EXERCISE
When a line in the data below includes "name", count it; then give only the total.

# # # #

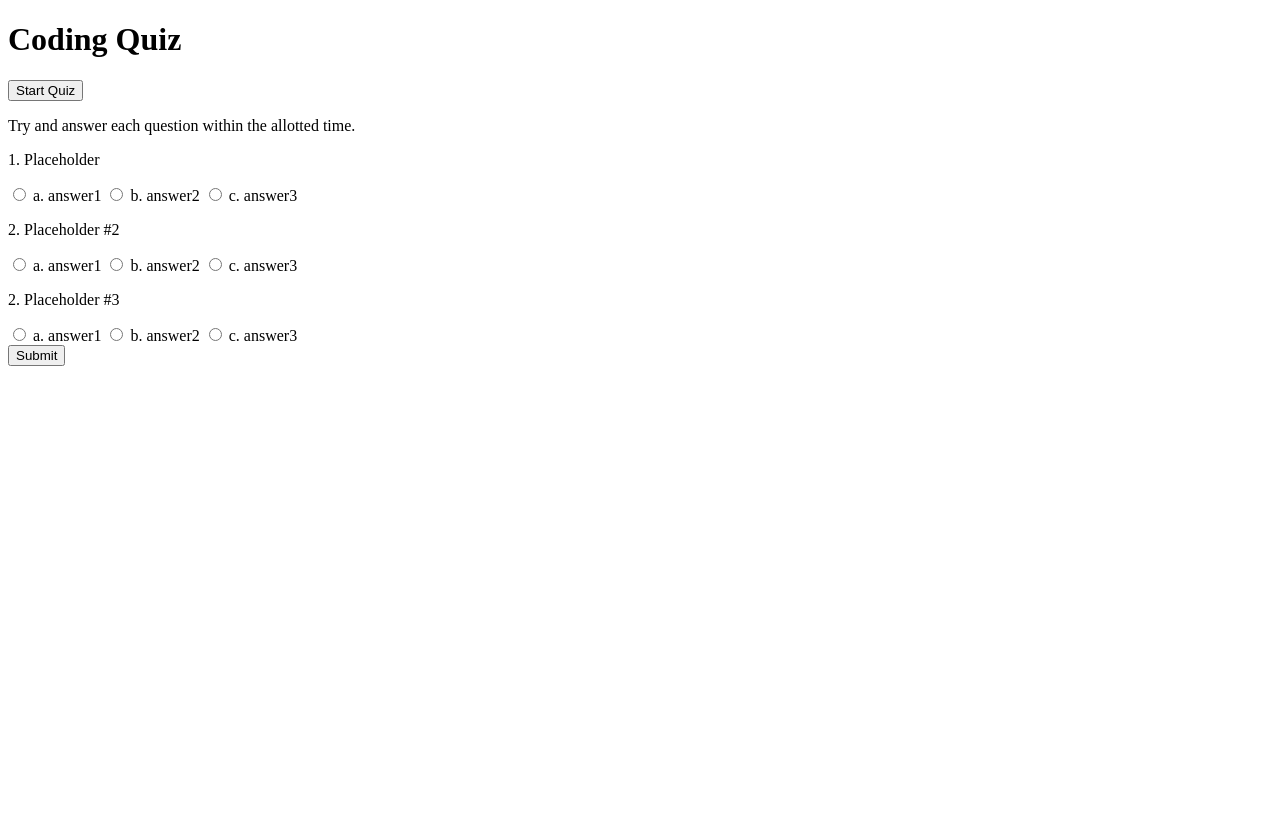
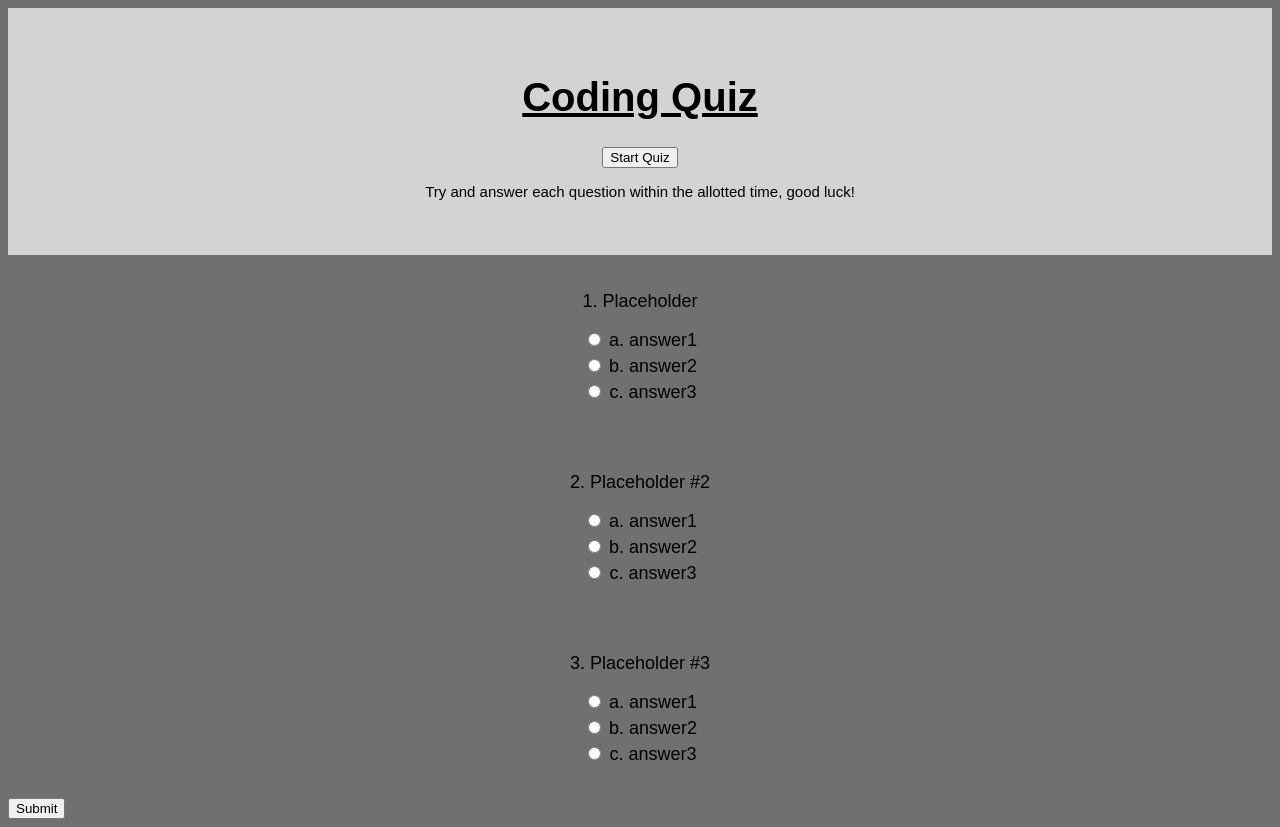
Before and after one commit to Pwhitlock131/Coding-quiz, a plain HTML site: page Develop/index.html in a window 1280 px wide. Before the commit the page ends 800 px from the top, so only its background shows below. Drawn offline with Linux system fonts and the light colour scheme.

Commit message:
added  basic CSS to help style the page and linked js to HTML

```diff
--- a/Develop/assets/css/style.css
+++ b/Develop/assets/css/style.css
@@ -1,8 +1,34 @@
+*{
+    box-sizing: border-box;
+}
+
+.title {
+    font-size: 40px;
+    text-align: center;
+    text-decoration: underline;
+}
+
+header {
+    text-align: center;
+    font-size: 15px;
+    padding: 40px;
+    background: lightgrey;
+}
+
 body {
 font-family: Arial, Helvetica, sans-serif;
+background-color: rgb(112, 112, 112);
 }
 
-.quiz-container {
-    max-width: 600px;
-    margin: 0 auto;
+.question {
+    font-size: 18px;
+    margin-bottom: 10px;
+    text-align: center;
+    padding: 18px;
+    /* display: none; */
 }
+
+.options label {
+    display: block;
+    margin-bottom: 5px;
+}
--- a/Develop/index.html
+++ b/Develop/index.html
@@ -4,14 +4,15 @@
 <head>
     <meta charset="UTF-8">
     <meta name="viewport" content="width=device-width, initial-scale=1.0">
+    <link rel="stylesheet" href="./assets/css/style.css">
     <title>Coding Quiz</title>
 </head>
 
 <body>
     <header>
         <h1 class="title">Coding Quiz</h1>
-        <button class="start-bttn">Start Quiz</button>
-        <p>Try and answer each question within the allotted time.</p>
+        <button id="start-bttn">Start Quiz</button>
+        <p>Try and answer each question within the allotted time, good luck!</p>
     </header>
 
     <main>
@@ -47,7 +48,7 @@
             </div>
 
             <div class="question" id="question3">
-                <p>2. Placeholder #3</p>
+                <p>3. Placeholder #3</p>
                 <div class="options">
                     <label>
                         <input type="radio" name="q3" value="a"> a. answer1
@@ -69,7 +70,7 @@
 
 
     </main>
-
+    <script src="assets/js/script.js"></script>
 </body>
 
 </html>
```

# # # #

EXPECTED ANSWER
2